## Task to complete
Print the whole listing below exactly, skipping every picture.
+===+
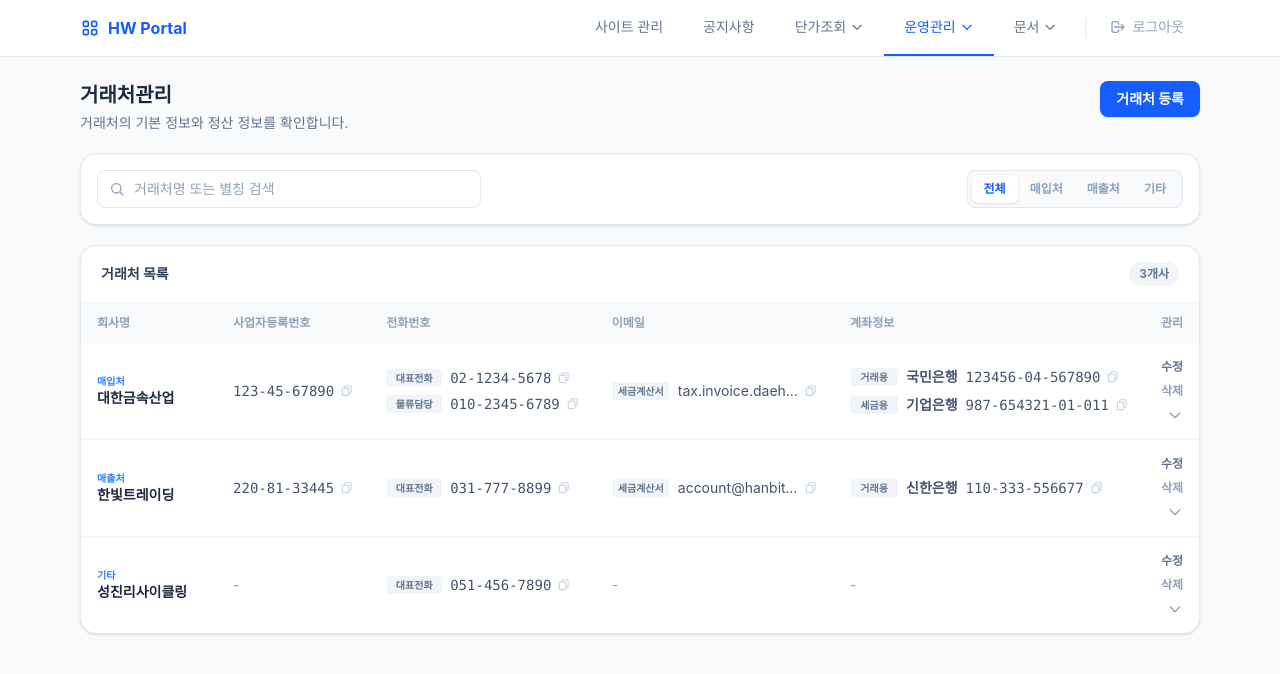
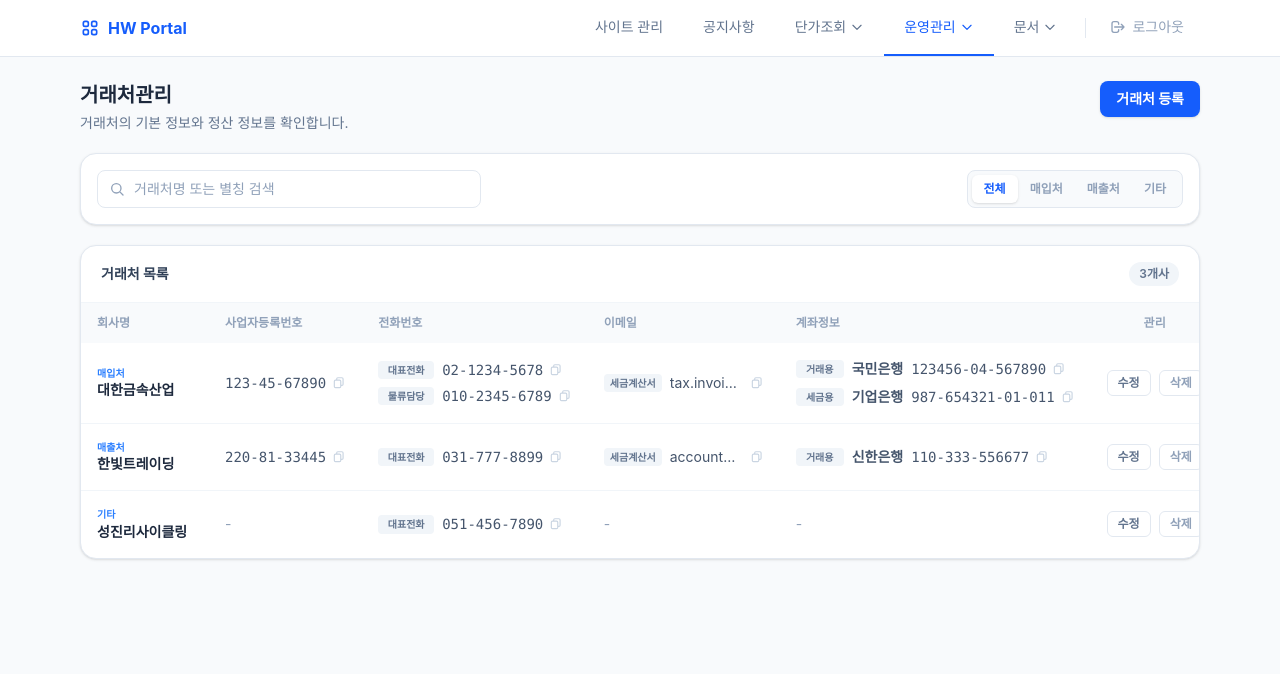
Before and after one commit to jeonghwan951204/hw-portal, a React (Vite) app: page /companies in a window 1280 px wide. Shown: the top 674 px of the page. Built offline with nearby package versions, Linux system fonts and the light colour scheme.

Commit message:
거래처 목록 상세정보 수정

```diff
--- a/src/pages/companies/components/CompanyList.jsx
+++ b/src/pages/companies/components/CompanyList.jsx
@@ -4,22 +4,6 @@ import CompanyDetail from "./CompanyDetail";
 import CopyableValue from "./CopyableValue";
 import PhoneNumbers from "./PhoneNumbers";
 import BankAccounts from "./BankAccounts";
-
-// 행 전체가 상세 펼침 버튼이므로, 펼침 여부만 알려주는 표시용 아이콘이다.
-function ExpandIndicator({ expanded }) {
-  return (
-    <svg
-      xmlns="http://www.w3.org/2000/svg"
-      className={`h-4 w-4 shrink-0 text-slate-400 transition-transform ${expanded ? "rotate-180" : ""}`}
-      fill="none"
-      viewBox="0 0 24 24"
-      stroke="currentColor"
-      aria-hidden="true"
-    >
-      <path strokeLinecap="round" strokeLinejoin="round" strokeWidth={2} d="M19 9l-7 7-7-7" />
-    </svg>
-  );
-}
 
 function CompanyName({ company, typeLabelOf, overflow = "wrap" }) {
   // 목록 표에서는 거래처 구분을 회사명 위에 올려 이름이 쓸 수 있는 가로 폭을 확보한다.
@@ -70,16 +54,16 @@ function EmailAddresses({ emails = [], onCopy, overflow = "wrap" }) {
   );
 }
 
-function CompanyActions({ company, expanded, onDeleteRequest }) {
+function CompanyActions({ company, onDeleteRequest }) {
   // 수정·삭제는 행 클릭(상세 펼침)과 겹치지 않도록 이벤트 전파를 막는다.
   const stop = (event) => event.stopPropagation();
 
   return (
-    <div className="flex flex-wrap items-center justify-end gap-x-3 gap-y-2">
+    <div className="flex items-center justify-end gap-2 whitespace-nowrap">
       <Link
         to={`/companies/${company.id}/edit`}
         onClick={stop}
-        className="text-xs font-bold text-slate-500 hover:text-blue-600"
+        className="rounded-md border border-slate-200 px-2.5 py-1 text-xs font-bold text-slate-500 hover:border-blue-200 hover:bg-blue-50 hover:text-blue-600"
       >
         수정
       </Link>
@@ -89,11 +73,10 @@ function CompanyActions({ company, expanded, onDeleteRequest }) {
           stop(event);
           onDeleteRequest(company);
         }}
-        className="text-xs font-bold text-slate-400 hover:text-red-600"
+        className="rounded-md border border-slate-200 px-2.5 py-1 text-xs font-bold text-slate-400 hover:border-red-200 hover:bg-red-50 hover:text-red-600"
       >
         삭제
       </button>
-      <ExpandIndicator expanded={expanded} />
     </div>
   );
 }
@@ -226,7 +209,6 @@ export default function CompanyList({
                     <td className="whitespace-nowrap px-4 py-4 text-center">
                       <CompanyActions
                         company={company}
-                        expanded={expanded}
                         onDeleteRequest={onDeleteRequest}
                       />
                     </td>
@@ -267,7 +249,6 @@ export default function CompanyList({
                 <CompanyName company={company} typeLabelOf={typeLabelOf} />
                 <CompanyActions
                   company={company}
-                  expanded={expanded}
                   onDeleteRequest={onDeleteRequest}
                 />
               </div>
```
+===+
## Task result
Before and after one commit to jeonghwan951204/hw-portal, a React (Vite) app: page /companies in a window 1280 px wide. Shown: the top 674 px of the page. Built offline with nearby package versions, Linux system fonts and the light colour scheme.

Commit message:
거래처 목록 상세정보 수정

```diff
--- a/src/pages/companies/components/CompanyList.jsx
+++ b/src/pages/companies/components/CompanyList.jsx
@@ -4,22 +4,6 @@ import CompanyDetail from "./CompanyDetail";
 import CopyableValue from "./CopyableValue";
 import PhoneNumbers from "./PhoneNumbers";
 import BankAccounts from "./BankAccounts";
-
-// 행 전체가 상세 펼침 버튼이므로, 펼침 여부만 알려주는 표시용 아이콘이다.
-function ExpandIndicator({ expanded }) {
-  return (
-    <svg
-      xmlns="http://www.w3.org/2000/svg"
-      className={`h-4 w-4 shrink-0 text-slate-400 transition-transform ${expanded ? "rotate-180" : ""}`}
-      fill="none"
-      viewBox="0 0 24 24"
-      stroke="currentColor"
-      aria-hidden="true"
-    >
-      <path strokeLinecap="round" strokeLinejoin="round" strokeWidth={2} d="M19 9l-7 7-7-7" />
-    </svg>
-  );
-}
 
 function CompanyName({ company, typeLabelOf, overflow = "wrap" }) {
   // 목록 표에서는 거래처 구분을 회사명 위에 올려 이름이 쓸 수 있는 가로 폭을 확보한다.
@@ -70,16 +54,16 @@ function EmailAddresses({ emails = [], onCopy, overflow = "wrap" }) {
   );
 }
 
-function CompanyActions({ company, expanded, onDeleteRequest }) {
+function CompanyActions({ company, onDeleteRequest }) {
   // 수정·삭제는 행 클릭(상세 펼침)과 겹치지 않도록 이벤트 전파를 막는다.
   const stop = (event) => event.stopPropagation();
 
   return (
-    <div className="flex flex-wrap items-center justify-end gap-x-3 gap-y-2">
+    <div className="flex items-center justify-end gap-2 whitespace-nowrap">
       <Link
         to={`/companies/${company.id}/edit`}
         onClick={stop}
-        className="text-xs font-bold text-slate-500 hover:text-blue-600"
+        className="rounded-md border border-slate-200 px-2.5 py-1 text-xs font-bold text-slate-500 hover:border-blue-200 hover:bg-blue-50 hover:text-blue-600"
       >
         수정
       </Link>
@@ -89,11 +73,10 @@ function CompanyActions({ company, expanded, onDeleteRequest }) {
           stop(event);
           onDeleteRequest(company);
         }}
-        className="text-xs font-bold text-slate-400 hover:text-red-600"
+        className="rounded-md border border-slate-200 px-2.5 py-1 text-xs font-bold text-slate-400 hover:border-red-200 hover:bg-red-50 hover:text-red-600"
       >
         삭제
       </button>
-      <ExpandIndicator expanded={expanded} />
     </div>
   );
 }
@@ -226,7 +209,6 @@ export default function CompanyList({
                     <td className="whitespace-nowrap px-4 py-4 text-center">
                       <CompanyActions
                         company={company}
-                        expanded={expanded}
                         onDeleteRequest={onDeleteRequest}
                       />
                     </td>
@@ -267,7 +249,6 @@ export default function CompanyList({
                 <CompanyName company={company} typeLabelOf={typeLabelOf} />
                 <CompanyActions
                   company={company}
-                  expanded={expanded}
                   onDeleteRequest={onDeleteRequest}
                 />
               </div>
```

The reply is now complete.